To aid multinational companies with any such assessments, the Organizational Integrity Group at Sheppard Mullin was created by our guests today, Jonathan Aronie, Joe Jay, and David Douglass.
Jonathan Aronie is a partner in the Washington, DC office of Sheppard Mullin, and the co-leader of the firm’s Government Contracts and Internal Investigations Practice Group. In 2013, Jonathan was appointed by the U.S. District Court for the Eastern District of Louisiana to serve as the Federal Monitor over the NOPD Consent Decree, the most comprehensive Consent Decree in the country. He is the author of From Bourbon Street To The Board Room: Eight Aids to Sustaining Reform. Jonathan previously appeared on this podcast in Episode 8.
Joe Jay is a partner in the Government Contracts, Investigations & International Trade Practice Group in Sheppard Mullin’s Washington, D.C. office. Joseph’s practice encompasses a broad array white collar defense, corporate investigations, and international trade matters. His matters include defense of civil and criminal enforcement actions and investigations, compliance counseling and regulatory advice. Joe previously appeared on this podcast in Episode 45.

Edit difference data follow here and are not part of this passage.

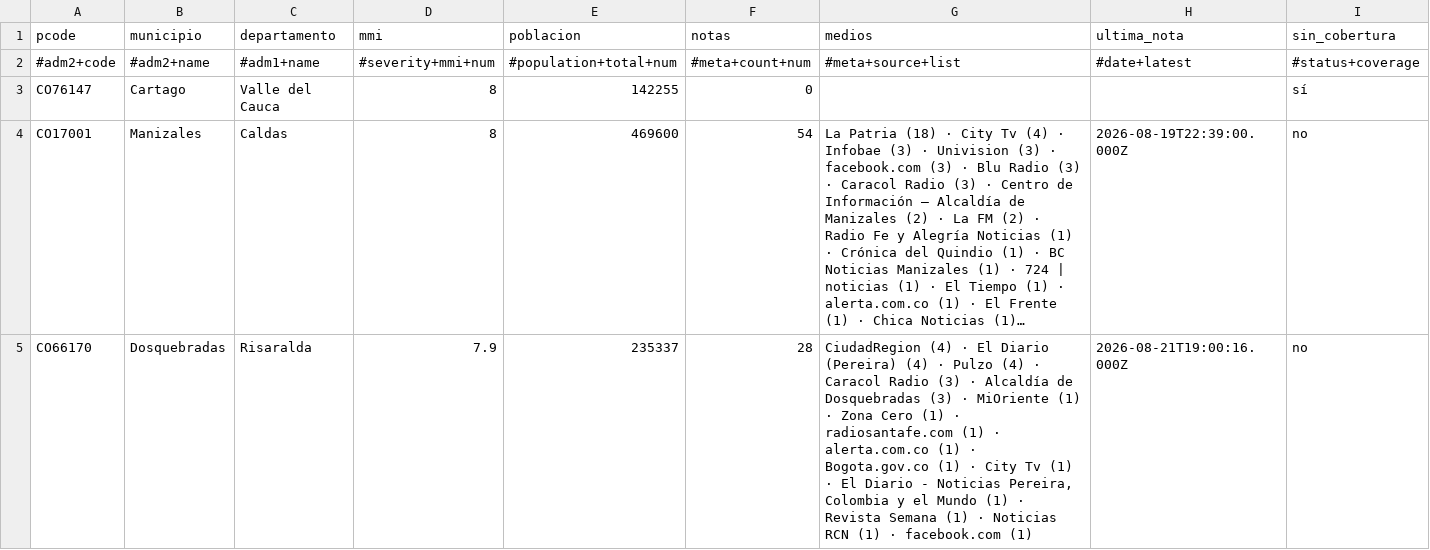
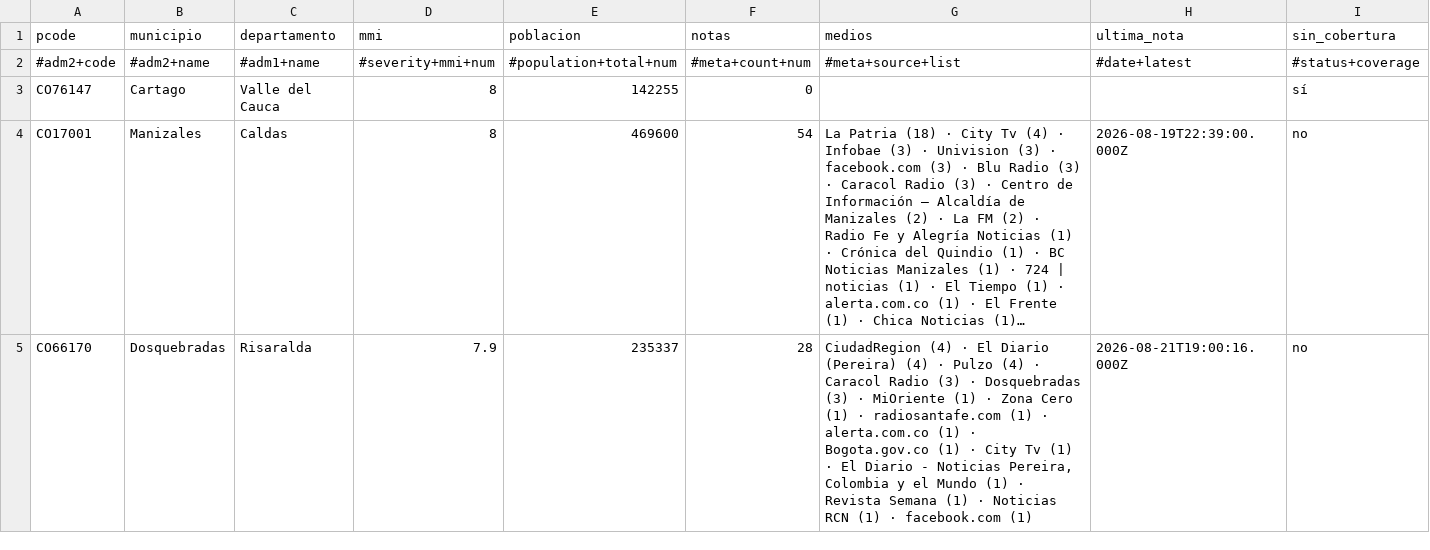
Before and after one commit to YesidAlmanzaGamba/report_cali, a CSV file: data/export/cobertura-por-municipio.csv, drawn as a sheet; only a part is shown; long unchanged cells end in …; the diff covers the shown part only; the diff names each change by its address in the sheet, - before the commit and + after, or states it on an @@ line.

```diff
--- a/data/export/cobertura-por-municipio.csv
+++ b/data/export/cobertura-por-municipio.csv
-G5 (medios): …(3) · Alcaldía de Dosquebradas (3)…
+G5 (medios): …(3) · Dosquebradas (3)…
```
Also changed, not shown: 8 edited cells elsewhere in this file, 5 other files.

David Douglass is Managing Partner of Sheppard Mullin’s 100-lawyer Washington, D.C. office and a partner in its Government Contracts, Investigations and International Trade Practice Group. He defends companies in criminal and civil investigations and litigation.
For more than three decades, David has drawn on his criminal and civil trial experience to advise and represent healthcare and life sciences companies, government contractors and other highly regulated business in government investigations, litigation and, of course, trial. David is often lead trial counsel in federal courts, including Washington, D.C., Maryland, Virginia and New York. He defends companies and individuals in criminal and civil, False Claims Act (whistleblower), investigations and litigation.

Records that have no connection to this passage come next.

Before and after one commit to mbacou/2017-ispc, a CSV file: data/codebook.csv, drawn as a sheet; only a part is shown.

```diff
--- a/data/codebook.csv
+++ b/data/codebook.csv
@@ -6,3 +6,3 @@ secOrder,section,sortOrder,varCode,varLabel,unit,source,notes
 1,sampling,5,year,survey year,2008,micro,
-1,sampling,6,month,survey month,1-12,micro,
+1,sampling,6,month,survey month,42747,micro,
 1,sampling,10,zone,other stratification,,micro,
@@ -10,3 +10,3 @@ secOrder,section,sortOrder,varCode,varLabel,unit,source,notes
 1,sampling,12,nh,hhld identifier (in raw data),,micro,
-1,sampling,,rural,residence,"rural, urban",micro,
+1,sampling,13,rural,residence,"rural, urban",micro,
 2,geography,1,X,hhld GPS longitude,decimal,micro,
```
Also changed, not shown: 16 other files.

What We Discussed in This Episode:
- What is an organizational integrity group and how does it help corporations?
- What underlying issue is common to all companies seeking assistance in avoiding or dealing with crises?
- What various perspectives should companies consider when approaching reputational threat problem-solving?
- Why it’s important for multinational corporate leaders to look at corporate problems across various dimensions
- What is the revised statement of corporate purpose as explained by the Business Roundtable?
- How might an organizational integrity assessment protect a company?
- Can crisis roleplay help leaders prepare for problems that haven’t occurred yet?
- What is a reputational threat and how is it assessed?
- Why leaders shouldn’t fear seeking out potential problems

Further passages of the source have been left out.